WOW…. it’s been 10 years ago TODAY that I began to scribble this blog for MLB.com. I remember Mark Newman asked me if I wouldn’t mind posting to MLB’s new blog website something about groundskeeping ,ballparks etc…. I said sure… what’s a post? Then he told me to name the blog something and that he needed me to “post” something as soon as possible and that he would set up the name for my blog. I had no idea what I was doing so I “posted” the above photo having recently returned from the 2004 Olympics in Athens.
Next thing I know, I had a blog with my name on it beside one with Alyssa Milano and Tommy Lasorda. That was pretty good company. A lot has changed in 10 years.
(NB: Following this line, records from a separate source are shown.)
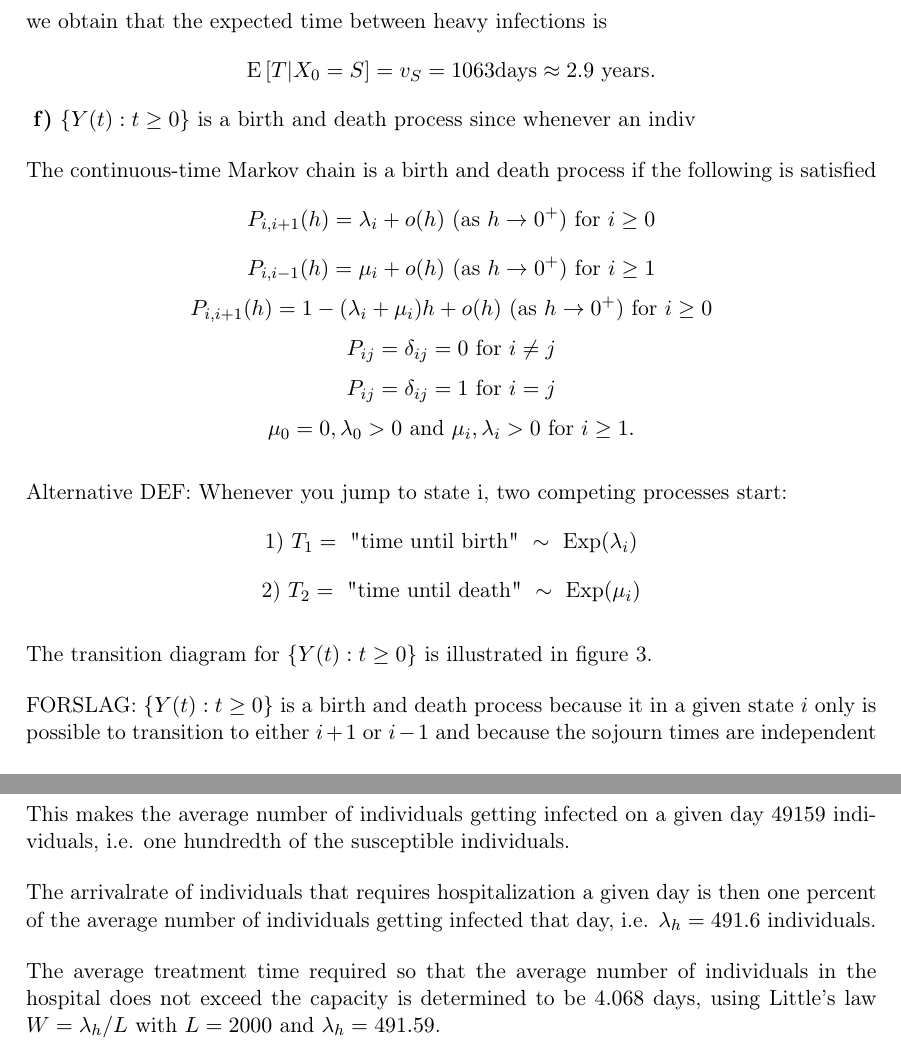
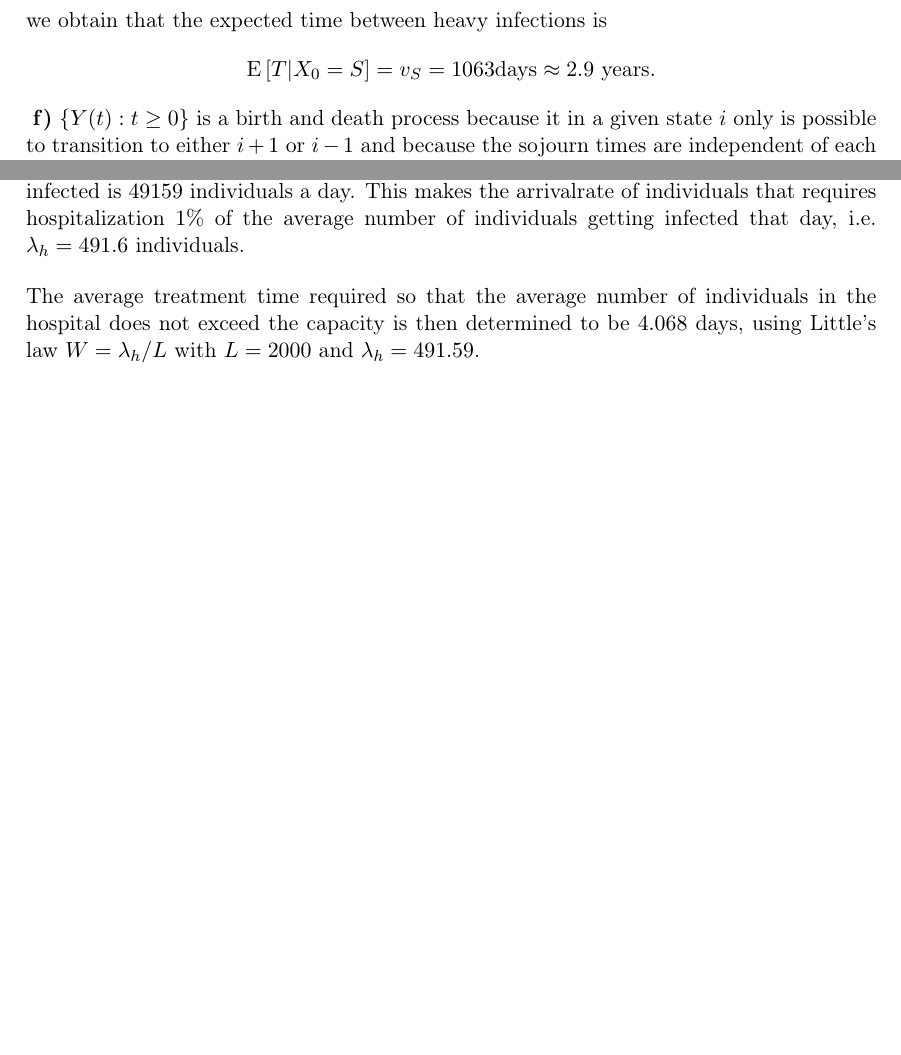
Before and after one commit to vivekapriyas/StokMod_2, a LaTeX document (main.tex, which reads oppg_1f.tex, oppg_1g.tex): two parts of pages 3 and 5 of 5 before the commit and two parts of pages 3 and 4 of 5 after it, joined at a grey line, cut so that both start at the same text, the shorter picture padded with empty space. Compiled offline with pdfLaTeX.

Commit message:
Endret litt på teksten i g og godtok forslaget i f:)

```diff
--- a/oppg_1f.tex
+++ b/oppg_1f.tex
@@ -1,21 +1,16 @@
-$\{Y(t):t \geq 0\}$ is a birth and death process since whenever an indiv
-
-
-The continuous-time Markov chain is a birth and death process if the following is satisfied
-$$P_{i, i+1}(h) = \lambda_i + o(h) \text{ }(\text{as } h\rightarrow 0^+) \text{ for } i \geq 0$$
-$$P_{i, i-1}(h) = \mu_i + o(h) \text{ }(\text{as } h\rightarrow 0^+) \text{ for } i \geq 1$$
-$$P_{i, i+1}(h) = 1 - (\lambda_i + \mu_i)h+ o(h) \text{ }(\text{as } h\rightarrow 0^+) \text{ for } i \geq 0$$
-$$ P_{ij} = \delta_{ij} = 0 \text{ for } i \neq j $$
-$$ P_{ij} = \delta_{ij} = 1 \text{ for } i = j $$
-$$\mu_0 = 0, \lambda_0 > 0\text{ and } \mu_i, \lambda_i > 0 \text{ for } i\geq1.$$
-
-Alternative DEF:
-Whenever you jump to state i, two competing processes start:
-$$\text{1) } T_1  = \text{ "time until birth" } \sim \text{ Exp}(\lambda_i)$$
-$$\text{2) } T_2 = \text{ "time until death" } \sim \text{ Exp}(\mu_i)$$
-
-The transition diagram for $\{Y(t): t\geq 0\}$ is illustrated in figure \ref{transdiagramY}.
-
+%$\{Y(t):t \geq 0\}$ is a birth and death process since whenever an indiv
+%The continuous-time Markov chain is a birth and death process if the following is satisfied
+%$$P_{i, i+1}(h) = \lambda_i + o(h) \text{ }(\text{as } h\rightarrow 0^+) \text{ for } i \geq 0$$
+%$$P_{i, i-1}(h) = \mu_i + o(h) \text{ }(\text{as } h\rightarrow 0^+) \text{ for } i \geq 1$$
+%$$P_{i, i+1}(h) = 1 - (\lambda_i + \mu_i)h+ o(h) \text{ }(\text{as } h\rightarrow 0^+) \text{ for } i \geq 0$$
+%$$ P_{ij} = \delta_{ij} = 0 \text{ for } i \neq j $$
+%$$ P_{ij} = \delta_{ij} = 1 \text{ for } i = j $$
+%$$\mu_0 = 0, \lambda_0 > 0\text{ and } \mu_i, \lambda_i > 0 \text{ for } i\geq1.$$
+%Alternative DEF:
+%Whenever you jump to state i, two competing processes start:
+%$$\text{1) } T_1  = \text{ "time until birth" } \sim \text{ Exp}(\lambda_i)$$
+%$$\text{2) } T_2 = \text{ "time until death" } \sim \text{ Exp}(\mu_i)$$
+%The transition diagram for $\{Y(t): t\geq 0\}$ is illustrated in figure \ref{transdiagramY}.
 \begin{figure}
     \centering
     \includegraphics[width=140mm]{TransDiag1F.png}
@@ -23,8 +18,7 @@ The transition diagram for $\{Y(t): t\geq 0\}$ is illustrated in figure \ref{tra
     \label{transdiagramY}
 \end{figure}
-
-
-FORSLAG: $\{Y(t):t \geq 0\}$ is a birth and death process because it in a given state $i$ only is possible to transition to either $i+1$ or $i-1$ and because the sojourn times are independent of each other. In each state there are two competing processes, which determine the next jump,
+%FORSLAG:
+$\{Y(t):t \geq 0\}$ is a birth and death process because it in a given state $i$ only is possible to transition to either $i+1$ or $i-1$ and because the sojourn times are independent of each other. In each state there are two competing processes, which determine the next jump,
 $$\text{1) } T_1  = \text{ "time until next infection" } \sim \text{ Exp}(\lambda_i)$$
 $$\text{2) } T_2 = \text{ "time until next recovery" } \sim \text{ Exp}(\mu_i),$$
 
--- a/oppg_1g.tex
+++ b/oppg_1g.tex
@@ -10,8 +8,5 @@ $$ \pi_S = \frac{\mu}{\lambda + \mu} = \frac{100}{107} = 0.935$$.
 The average number of susceptible individuals is then
 $$ 5.26  \pi_S = 5.26 \cdot \frac{100}{107} = 4.9159 \text{ million individuals.}$$
+Using that the transition rate $ q_{SI} = \lambda = 0.01$, the average number of individuals getting infected is $49159$ individuals a day. This makes the arrivalrate of individuals that requires hospitalization $1\%$ of the average number of individuals getting infected that day, i.e. $\lambda_h = 491.6$ individuals.
 
-This makes the average number of individuals getting infected on a given day $ 49159$ individuals, i.e. one hundredth of the susceptible individuals.
-
-The arrivalrate of individuals that requires hospitalization a given day is then one percent of the average number of individuals getting infected that day, i.e. $\lambda_h = 491.6$ individuals.
-
-The average treatment time required so that the average number of individuals in the hospital does not exceed the capacity is determined to be $4.068$ days, using Little's law $W = \lambda_h/L$ with $L = 2000$ and $\lambda_h = 491.59$.
+The average treatment time required so that the average number of individuals in the hospital does not exceed the capacity is then determined to be $4.068$ days, using Little's law $W = \lambda_h/L$ with $L = 2000$ and $\lambda_h = 491.59$.
```
Also changed, not shown: oppg_1f.tex (6 more changed lines), oppg_1g.tex (6 more changed lines).
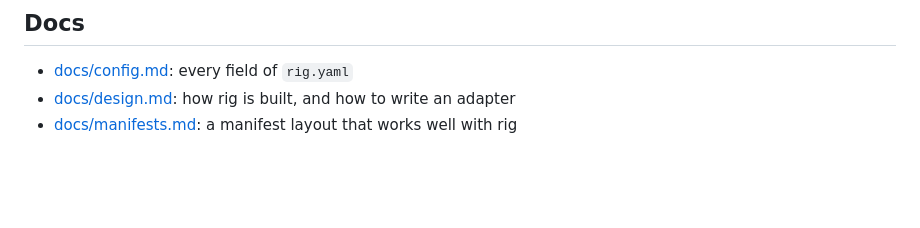
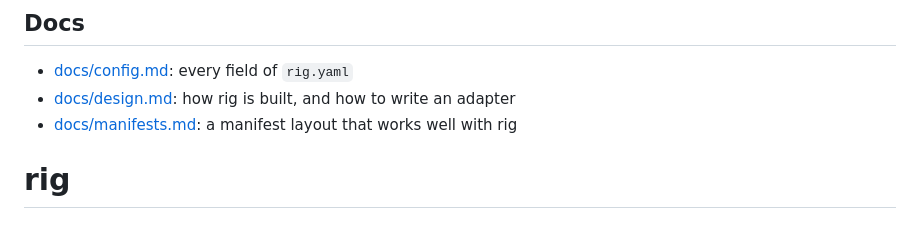
Before and after one commit to goxang/rig, a Markdown page: README.md, the part around the change. GitHub-like rendering; blank space fills up the shorter version.

```diff
--- a/README.md
+++ b/README.md
@@ -83,3 +83,4 @@ rig do runtime create && rig up --build && rig
 - [docs/config.md](docs/config.md): every field of `rig.yaml`
 - [docs/design.md](docs/design.md): how rig is built, and how to write an adapter
 - [docs/manifests.md](docs/manifests.md): a manifest layout that works well with rig
+# rig
```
The world of social media, groundskeeping/sportsturf management and life in general has been a wild ride since 2005. Our company merged and now we will be Brightview, our kids have graduated high school (and college), the WBC was created, managed multiple MLB Season Openers and exhibition games, twitter craze, Instagram, vine, stumble, etc….
So 357 blog posts later, thousands of shares, hundreds of thousands of views, comments, visitors, tags, etc…. I can honestly say thanks to Mark Newman the creator of MLB’s blogosphere for asking me to blog about the best job in the world. I’ve made a ton of friends along the way through this blog and received a lot of nice notes about the field tips I’ve posted. It’s all about learning which I continue to do daily through interactions with my peers in the sportsturf industry. I love to teach and share information about building and managing safe fields. It’s a great industry if you ever want a career change. Join the STMA and check it out!
Anyway Happy 10th anniversary Mlblogs! Looking forward to another 10.
A whirlwind couple weeks of baseball in Japan has come to an end and with it some fond memories. This is one of the greatest international events MLB puts on every couple years. We worked side by side with our Japanese friends to renovate and maintain 5 different ballparks where the MLB All-stars took on the Japan Samurai. Crisscrossing Japan from Okinawa to Sapporo with stops in Osaka and Tokyo was fun but challenging. We had the chance to meet some really awesome people along the way, see some old friends and make a lot of new ones. Its so cool spending time with folks that tend to fields and work on stadiums around the world that speak the same language…baseball! Its truly unique that event though we actually speak different languages that when were working on the field we understood each other and what we were trying to achieve. This tour is really about building friendships through sport and I can say in that regard it was a major success.
MLB has been playing in Japan for over 80 years and this tour celebrated that relationship. The Japanese and Americans share a passion for a sport that we both call our national past time. This tour brought us to some new destinations that allowed us to develop new relationships by working together on the fields and ballparks. We learned new exciting things from one another such as equipment and materials they use vs what we use.
Note: We actually started a little more than a week before the event started prepping fields around various other events that were being held at each venue before the all star tour. .
Day 1-4 – Our first stop was in Osaka where we spent time with the ground crew and local ballpark staff preparing the field and venue for the first exhibition game at Koshien stadium, Home to the Hanshin tigers. The history of the field resonates each time I spoke with members of the ground crew and staff. There are quite a few interesting facts about this ballpark built in the early 1920’s with an original capacity of 80000. Over the years the size was reduced and now holds about 40k. Baseball actually started in this country around 1870 and the MLB tour has been a true exchange of values and cultures since the 1920s.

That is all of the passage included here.